Since the beginning of the industrial revolution, atmospheric concentrations of carbon dioxide have increased nearly 30 percent, methane concentrations have more than doubled, and nitrous oxide concentrations have risen by about 15 percent. These increases have enhanced the heat-trapping capability of the earth's atmosphere.
Why are greenhouse gas concentrations increasing? Scientists generally believe that the combustion of fossil fuels and other human activities are the primary reason for the increased concentration of carbon dioxide. Plant respiration and the decomposition of organic matter release more than 10 times the CO2 released by human activities. However, these releases have always been in balance with the carbon dioxide absorbed by plant photosynthesis. What has changed in the last few hundred years is the amount of additional carbon dioxide released by human activities. Energy burned to run cars and trucks, heat homes and businesses, and power factories is responsible for about 80 percent of the U.S. society's carbon dioxide emissions, about 25 percent of U.S. methane emissions, and about 20 percent of global nitrous oxide emissions. Increased agriculture, deforestation, landfills, industrial production, and mining also contribute a significant share of emissions.
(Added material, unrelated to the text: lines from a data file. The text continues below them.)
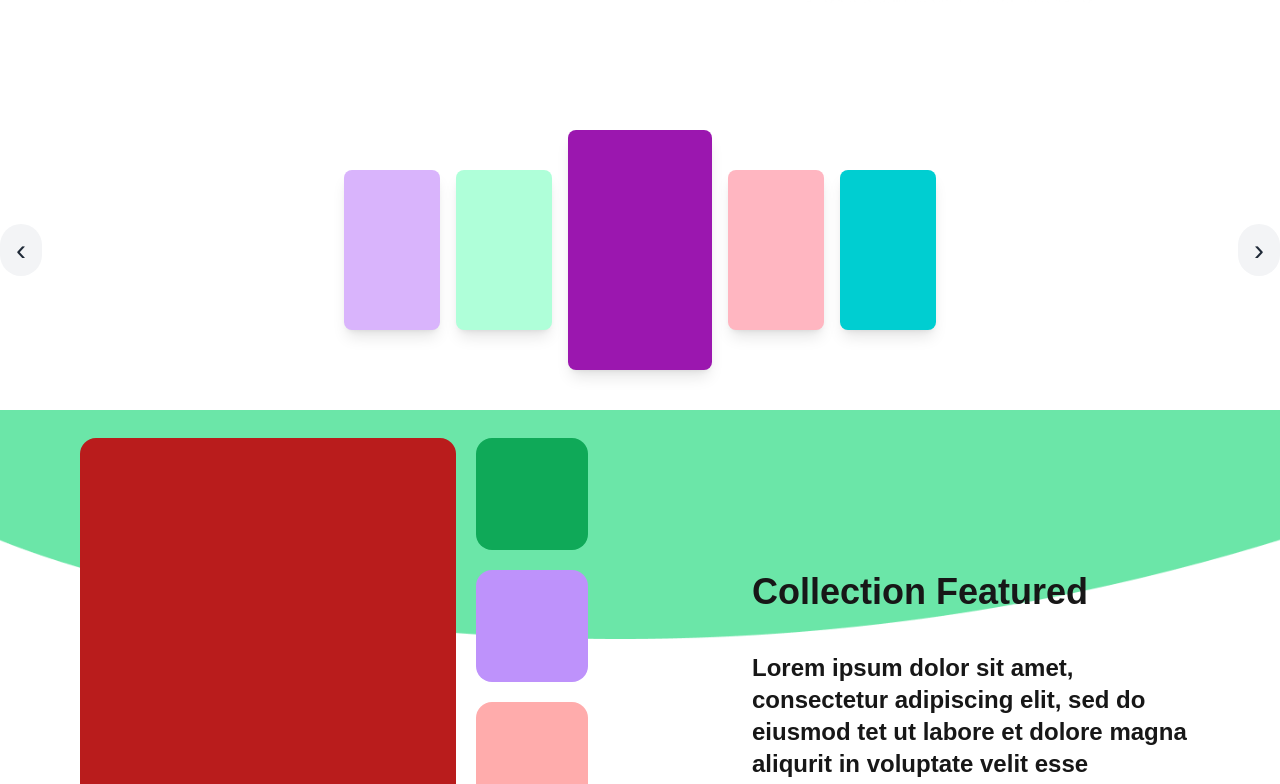
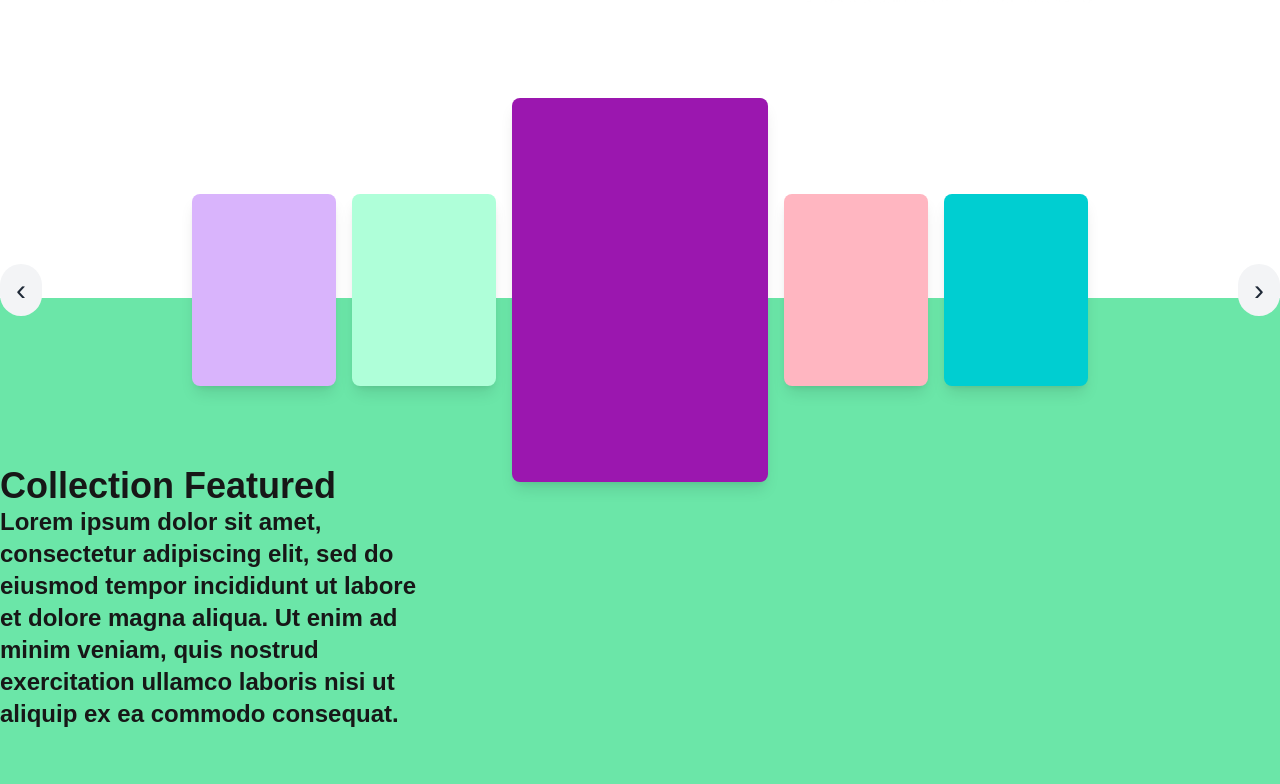
Before and after one commit to sabrina-boby/next-js-project, a Next.js app: page / in a window 1280 px wide. Shown: the part 1880-2664 px from the top of the page. Built offline with nearby package versions, Linux system fonts and the light colour scheme.

Commit message:
add some update

```diff
--- /dev/null
+++ b/src/app/Home/CarasolSection.tsx
@@ -0,0 +1,24 @@
+import React from "react";
+import Carousel from "./Carousel";
+const CarasolSection = () => {
+  return (
+    <div className="flex relative flex-col-reverse lg:flex-row justify-between w-full lg:h-[600px] mt-52 lg:mt-52 py-10 lg:py-20 bg-bgColor2">
+      <div className="w-full lg:w-4/12 flex flex-col items-center lg:items-start justify-center text-lg lg:text-2xl font-bold px-5 lg:px-0">
+        <h3 className="font-extrabold text-3xl lg:text-4xl text-center lg:text-left w-full">
+          Collection Featured
+        </h3>
+        <p className="text-center lg:text-left">
+          Lorem ipsum dolor sit amet, consectetur adipiscing elit, sed do
+          eiusmod tempor incididunt ut labore et dolore magna aliqua. Ut enim ad
+          minim veniam, quis nostrud exercitation ullamco laboris nisi ut
+          aliquip ex ea commodo consequat.
+        </p>
+      </div>
+      <div className="absolute w-full -top-60 right-0">
+        <Carousel />
+      </div>
+    </div>
+  );
+};
+
+export default CarasolSection;
--- a/src/app/Home/Carousel.tsx
+++ b/src/app/Home/Carousel.tsx
@@ -1,3 +1,82 @@
+// "use client";
+// import React, { useState } from "react";
+
+// const Carousel = () => {
+//   const colors = [
+//     "#D9B4FC",
+//     "#AFFFD9",
+//     "#9B17AF",
+//     "#FFB6C1",
+//     "#00CED1",
+//     "#FFD700",
+//     "#9370DB",
+//   ]; // Array of color boxes
+//   const [currentIndex, setCurrentIndex] = useState(2); // Start with the 3rd item (index 2) in the middle
+
+//   // Function to get the correct index in a circular manner
+//   const getIndex = (index: number) => {
+//     return (index + colors.length) % colors.length;
+//   };
+
+//   // Handle left arrow click
+//   const handlePrevClick = () => {
+//     setCurrentIndex((prevIndex) => getIndex(prevIndex - 1));
+//   };
+
+//   // Handle right arrow click
+//   const handleNextClick = () => {
+//     setCurrentIndex((prevIndex) => getIndex(prevIndex + 1));
+//   };
+
+//   return (
+//     <div className="relative flex justify-center items-center w-full py-10">
+//       {/* Left arrow */}
+//       <button
+//         className="absolute left-0 text-3xl bg-gray-100 hover:bg-gray-300 text-gray-800 px-4 py-2 rounded-full focus:outline-none"
+//         onClick={handlePrevClick}
+//       >
+//         &#8249;
+//       </button>
+
+//       {/* Carousel container */}
+//       <div className="flex justify-center items-center gap-4 w-full">
+//         {/* Displaying 5 boxes in an infinite loop */}
+//         {[...Array(5)].map((_, index) => {
+//           const adjustedIndex = getIndex(currentIndex - 2 + index);
+//           const color = colors[adjustedIndex];
+
+//           // Determine size based on position relative to the center
+//           let boxSize = "w-48 h-60"; // Small box size
+//           let zIndex = "z-0";
+//           if (index === 2) {
+//             boxSize = "w-64 h-96"; // Main center box size
+//             zIndex = "z-10";
+//           }
+
+//           return (
+//             <div
+//               key={adjustedIndex}
+//               className={`transition-all duration-300 ease-in-out ${boxSize} rounded-lg shadow-lg ${zIndex}`}
+//               style={{ backgroundColor: color }}
+//             ></div>
+//           );
+//         })}
+//       </div>
+
+//       {/* Right arrow */}
+//       <button
+//         className="absolute right-0 text-3xl bg-gray-100 hover:bg-gray-300 text-gray-800 px-4 py-2 rounded-full focus:outline-none"
+//         onClick={handleNextClick}
+//       >
+//         &#8250;
+//       </button>
+//     </div>
+//   );
+// };
+
+// export default Carousel;
+
+
 "use client";
 import React, { useState } from "react";
 
@@ -46,10 +125,10 @@ const Carousel = () => {
           const color = colors[adjustedIndex];
 
           // Determine size based on position relative to the center
-          let boxSize = "w-24 h-40"; // Small box size
+          let boxSize = "w-20 h-28 sm:w-28 sm:h-36 md:w-36 md:h-48"; // Small box size for mobile/tablet/desktop
           let zIndex = "z-0";
           if (index === 2) {
-            boxSize = "w-36 h-60"; // Main center box size
+            boxSize = "w-28 h-36 sm:w-40 sm:h-56 md:w-64 md:h-96"; // Main center box size
             zIndex = "z-10";
           }
 
--- a/src/app/page.tsx
+++ b/src/app/page.tsx
@@ -4,7 +4,7 @@ import Info from "./Home/info";
 import Document from "./Home/document";
 import Discover from "./Home/DiscoverMore";
 import FeaturedCollection from "./Home/FeaturedCollection";
-import Carousel from "./Home/Carousel";
+import CarasolSection from "./Home/CarasolSection";
 
 export default function HomePage() {
   return (
@@ -16,7 +16,7 @@ export default function HomePage() {
         <Document />
       </div>
       <div className="container mx-auto">
-        <Carousel />
+        <CarasolSection/>
         <FeaturedCollection />
         <Discover />
       </div>
```
Also changed, not shown: src/app/Home/document.tsx (+1 -23 lines).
The United States emits about 25 percent of the total global greenhouse gases.
Our Changing Climate
Global mean surface temperatures have increased 0.74°C over the past 100 years. Eleven of the last 12 years (1995-2006) are among the warmest years recorded since 1850. The snow cover in the Northern Hemisphere and floating ice in the Arctic Ocean have decreased. Globally, sea level has risen 4-10 inches over the past century. Worldwide precipitation over land has increased by about one percent. The frequency of extreme rainfall events has increased throughout much of the United States.
Increasing concentrations of greenhouse gases are likely to accelerate the rate of climate change. Scientists expect that the average global surface temperature could rise 1.6-6.3°F by 2100, with significant regional variation. Evaporation will increase as the climate warms, which will increase average global precipitation. Soil moisture is likely to decline in many regions, and intense rainstorms are likely to become more frequent. Sea level is likely to rise two feet along most of the U.S. coast.
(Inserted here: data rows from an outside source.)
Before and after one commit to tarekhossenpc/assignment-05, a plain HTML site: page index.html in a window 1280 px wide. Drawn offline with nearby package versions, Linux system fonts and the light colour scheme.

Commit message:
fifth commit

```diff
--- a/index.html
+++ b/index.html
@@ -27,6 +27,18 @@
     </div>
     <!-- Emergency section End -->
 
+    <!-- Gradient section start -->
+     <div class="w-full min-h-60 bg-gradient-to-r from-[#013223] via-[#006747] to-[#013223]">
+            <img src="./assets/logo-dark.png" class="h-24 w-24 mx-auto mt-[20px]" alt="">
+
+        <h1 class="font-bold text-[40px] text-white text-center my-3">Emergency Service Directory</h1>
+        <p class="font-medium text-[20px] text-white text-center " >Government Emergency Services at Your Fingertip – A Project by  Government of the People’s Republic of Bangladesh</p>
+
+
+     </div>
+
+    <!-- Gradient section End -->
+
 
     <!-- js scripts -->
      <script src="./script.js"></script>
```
Calculations of climate change for specific areas are much less reliable than global ones, and it is unclear whether regional climate will become more variable.
Some research indicates that there may be levels of GHG emissions that, when reached, cause sudden and irreversible changes in the Earth's climate. For more information of the issue of Tipping Points, please see Climate Tipping Points: Current Perspectives and State of Knowledge.